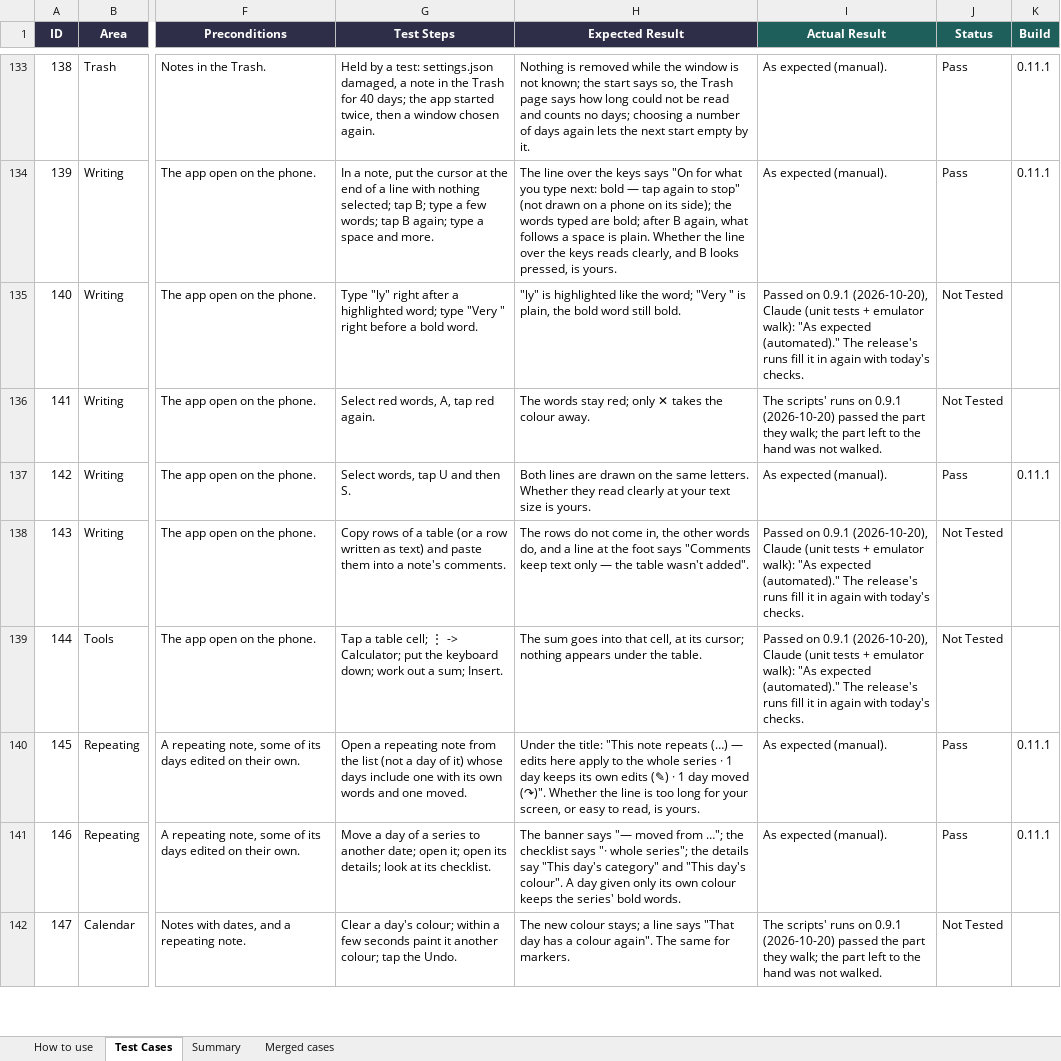
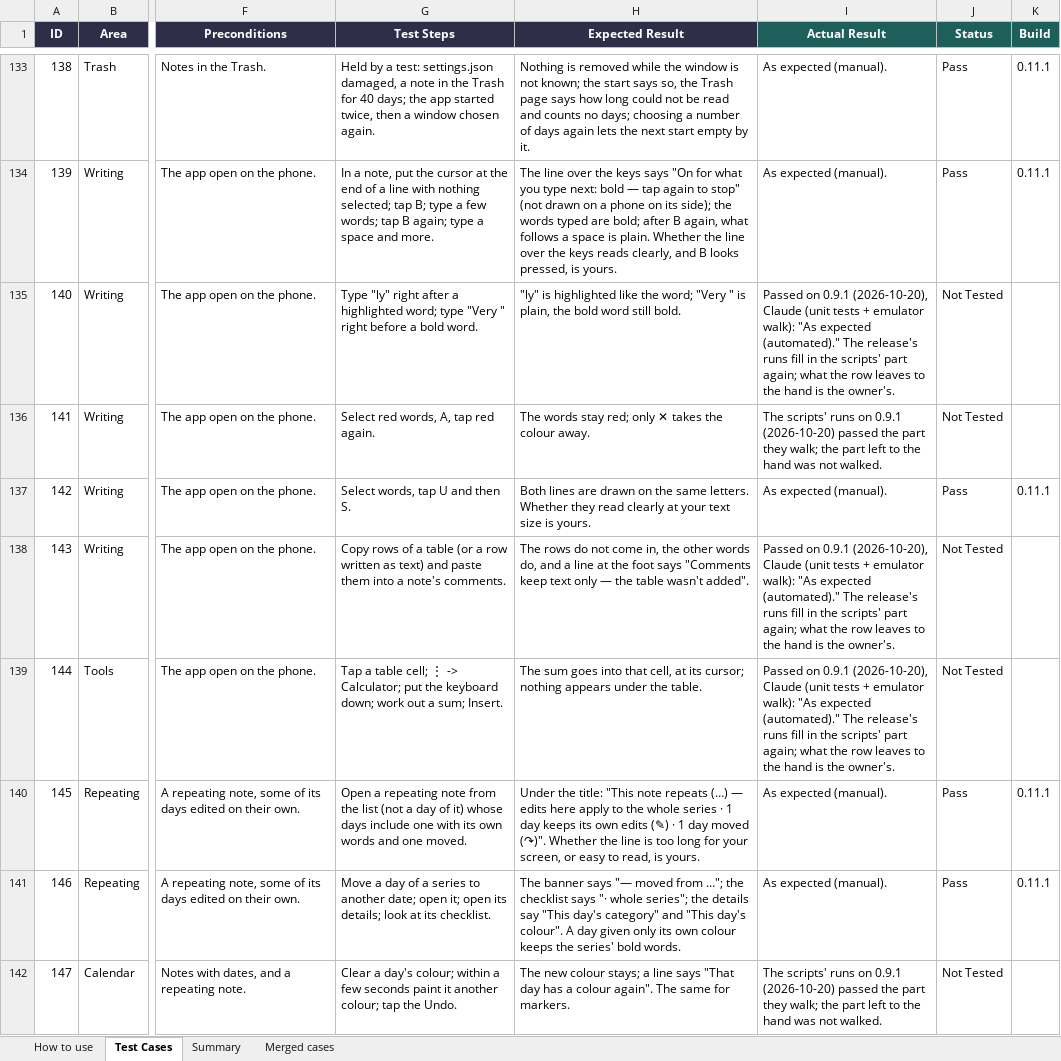
Before and after one commit to AlexandraMoldovan95/noteOrganizerForAndroid, an Excel workbook: qa/NoteOrganizer_Android_TestPlan.xlsx, sheet Test Cases, drawn as a sheet; only a part is shown, gaps mark what is left out; values as stored, in another font and other column widths than the file's, no borders; the diff covers the shown part only; the diff names each change by its address in the sheet, - before the commit and + after, or states it on an @@ line.

```diff
--- a/qa/NoteOrganizer_Android_TestPlan.xlsx (sheet Test Cases)
+++ b/qa/NoteOrganizer_Android_TestPlan.xlsx (sheet Test Cases)
-I135 (Actual Result): …runs fill it in again with today's checks.
+I135 (Actual Result): …runs fill in the scripts' part again; what the row leaves to the hand is the owner's.
-I138:I139 (Actual Result): …runs fill it in again with today's checks.
+I138:I139 (Actual Result): …runs fill in the scripts' part again; what the row leaves to the hand is the owner's.
```
Also changed, not shown: 33 edited cells elsewhere in this sheet, 1 other file.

Task to carry out:
The data must be printed exactly, image-free.

Solution for this exercise:
Before and after one commit to AlexandraMoldovan95/noteOrganizerForAndroid, an Excel workbook: qa/NoteOrganizer_Android_TestPlan.xlsx, sheet Test Cases, drawn as a sheet; only a part is shown, gaps mark what is left out; values as stored, in another font and other column widths than the file's, no borders; the diff covers the shown part only; the diff names each change by its address in the sheet, - before the commit and + after, or states it on an @@ line.

```diff
--- a/qa/NoteOrganizer_Android_TestPlan.xlsx (sheet Test Cases)
+++ b/qa/NoteOrganizer_Android_TestPlan.xlsx (sheet Test Cases)
-I135 (Actual Result): …runs fill it in again with today's checks.
+I135 (Actual Result): …runs fill in the scripts' part again; what the row leaves to the hand is the owner's.
-I138:I139 (Actual Result): …runs fill it in again with today's checks.
+I138:I139 (Actual Result): …runs fill in the scripts' part again; what the row leaves to the hand is the owner's.
```
Also changed, not shown: 33 edited cells elsewhere in this sheet, 1 other file.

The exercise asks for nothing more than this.